Object of the Month
The object pictured here is an aparejo. Aparejos are pack pad saddles that go over the backs of donkeys and mules to form the base of the packing system, and protect the animal from injury. This particular aparejo is from the mid to late 1800s; it even still has the grass inside of it that was used as cushioning!
Large atajos (caravans) of pack mules and donkeys would travel the Camino Real carrying goods, and in the 19th century would travel west to California and as far north as Wyoming. Arriéros (muleteers) were responsible for packing and taking care of the animals, and controlled inland pack transportation in New Mexico.

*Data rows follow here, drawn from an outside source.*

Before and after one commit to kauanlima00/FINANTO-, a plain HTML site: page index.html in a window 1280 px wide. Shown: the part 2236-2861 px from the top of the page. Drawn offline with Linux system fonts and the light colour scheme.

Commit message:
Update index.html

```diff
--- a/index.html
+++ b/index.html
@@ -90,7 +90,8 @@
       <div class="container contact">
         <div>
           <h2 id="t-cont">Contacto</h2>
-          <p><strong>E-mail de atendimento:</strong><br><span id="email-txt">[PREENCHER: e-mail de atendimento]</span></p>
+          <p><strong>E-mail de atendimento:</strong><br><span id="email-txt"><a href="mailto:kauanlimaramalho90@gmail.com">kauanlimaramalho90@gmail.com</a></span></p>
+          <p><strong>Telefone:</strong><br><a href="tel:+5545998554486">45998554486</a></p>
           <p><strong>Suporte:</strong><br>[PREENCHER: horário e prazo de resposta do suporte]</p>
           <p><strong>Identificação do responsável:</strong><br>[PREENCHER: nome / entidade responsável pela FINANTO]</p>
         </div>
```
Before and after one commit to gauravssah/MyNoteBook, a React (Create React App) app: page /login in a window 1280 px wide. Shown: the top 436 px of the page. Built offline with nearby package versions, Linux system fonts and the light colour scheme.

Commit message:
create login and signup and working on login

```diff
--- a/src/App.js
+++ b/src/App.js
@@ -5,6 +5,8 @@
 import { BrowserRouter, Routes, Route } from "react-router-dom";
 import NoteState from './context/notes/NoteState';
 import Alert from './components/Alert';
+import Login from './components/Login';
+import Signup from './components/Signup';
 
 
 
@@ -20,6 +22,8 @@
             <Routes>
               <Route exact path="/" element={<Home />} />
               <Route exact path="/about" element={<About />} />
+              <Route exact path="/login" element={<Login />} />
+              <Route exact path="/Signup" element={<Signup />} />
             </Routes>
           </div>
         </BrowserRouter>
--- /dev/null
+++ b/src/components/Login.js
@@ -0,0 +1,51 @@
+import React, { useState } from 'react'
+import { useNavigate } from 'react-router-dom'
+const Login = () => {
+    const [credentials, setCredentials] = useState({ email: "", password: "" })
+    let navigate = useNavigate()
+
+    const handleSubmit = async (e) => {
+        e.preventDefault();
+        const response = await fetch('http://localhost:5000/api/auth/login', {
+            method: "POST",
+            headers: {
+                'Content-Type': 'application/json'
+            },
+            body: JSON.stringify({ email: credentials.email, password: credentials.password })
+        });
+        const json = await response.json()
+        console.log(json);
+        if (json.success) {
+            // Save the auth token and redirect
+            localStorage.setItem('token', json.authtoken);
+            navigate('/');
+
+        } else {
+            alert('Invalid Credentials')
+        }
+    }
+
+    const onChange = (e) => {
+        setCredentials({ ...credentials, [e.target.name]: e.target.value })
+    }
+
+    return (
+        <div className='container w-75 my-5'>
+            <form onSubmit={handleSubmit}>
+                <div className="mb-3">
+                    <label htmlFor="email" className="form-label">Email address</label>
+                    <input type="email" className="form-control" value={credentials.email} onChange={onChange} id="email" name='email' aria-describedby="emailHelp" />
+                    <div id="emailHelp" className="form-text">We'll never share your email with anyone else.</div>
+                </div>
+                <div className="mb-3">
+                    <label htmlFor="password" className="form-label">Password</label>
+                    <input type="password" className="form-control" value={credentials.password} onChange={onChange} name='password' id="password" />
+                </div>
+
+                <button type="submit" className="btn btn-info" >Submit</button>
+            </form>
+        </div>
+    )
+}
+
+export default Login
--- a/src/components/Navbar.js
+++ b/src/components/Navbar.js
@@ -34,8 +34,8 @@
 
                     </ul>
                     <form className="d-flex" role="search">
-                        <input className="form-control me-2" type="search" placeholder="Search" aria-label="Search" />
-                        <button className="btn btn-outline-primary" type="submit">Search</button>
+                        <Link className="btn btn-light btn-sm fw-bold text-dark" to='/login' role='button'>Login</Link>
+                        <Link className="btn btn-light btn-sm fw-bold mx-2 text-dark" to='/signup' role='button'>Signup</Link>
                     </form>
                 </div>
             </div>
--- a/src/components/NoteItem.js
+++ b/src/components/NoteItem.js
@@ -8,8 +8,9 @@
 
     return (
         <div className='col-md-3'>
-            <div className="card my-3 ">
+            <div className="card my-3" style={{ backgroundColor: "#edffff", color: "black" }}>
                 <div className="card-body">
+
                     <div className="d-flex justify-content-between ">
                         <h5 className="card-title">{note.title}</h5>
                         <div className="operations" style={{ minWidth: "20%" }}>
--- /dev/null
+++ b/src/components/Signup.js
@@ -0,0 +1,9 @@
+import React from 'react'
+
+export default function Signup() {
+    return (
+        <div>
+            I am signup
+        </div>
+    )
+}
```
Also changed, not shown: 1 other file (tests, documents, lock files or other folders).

The caravans would be punctuated by the exclamation of the arriéros to their animals, “Arré!” In fact, the term arriéro comes from the Arabic word arré, which means “get along.”
This entire system of packing was passed on to the Spanish from the Moors of North Africa, was a guild-controlled profession in Spain, and was a very common sight in New Mexico right up to the Territorial Period.
—Daniel Goodman, Director of Education and Collections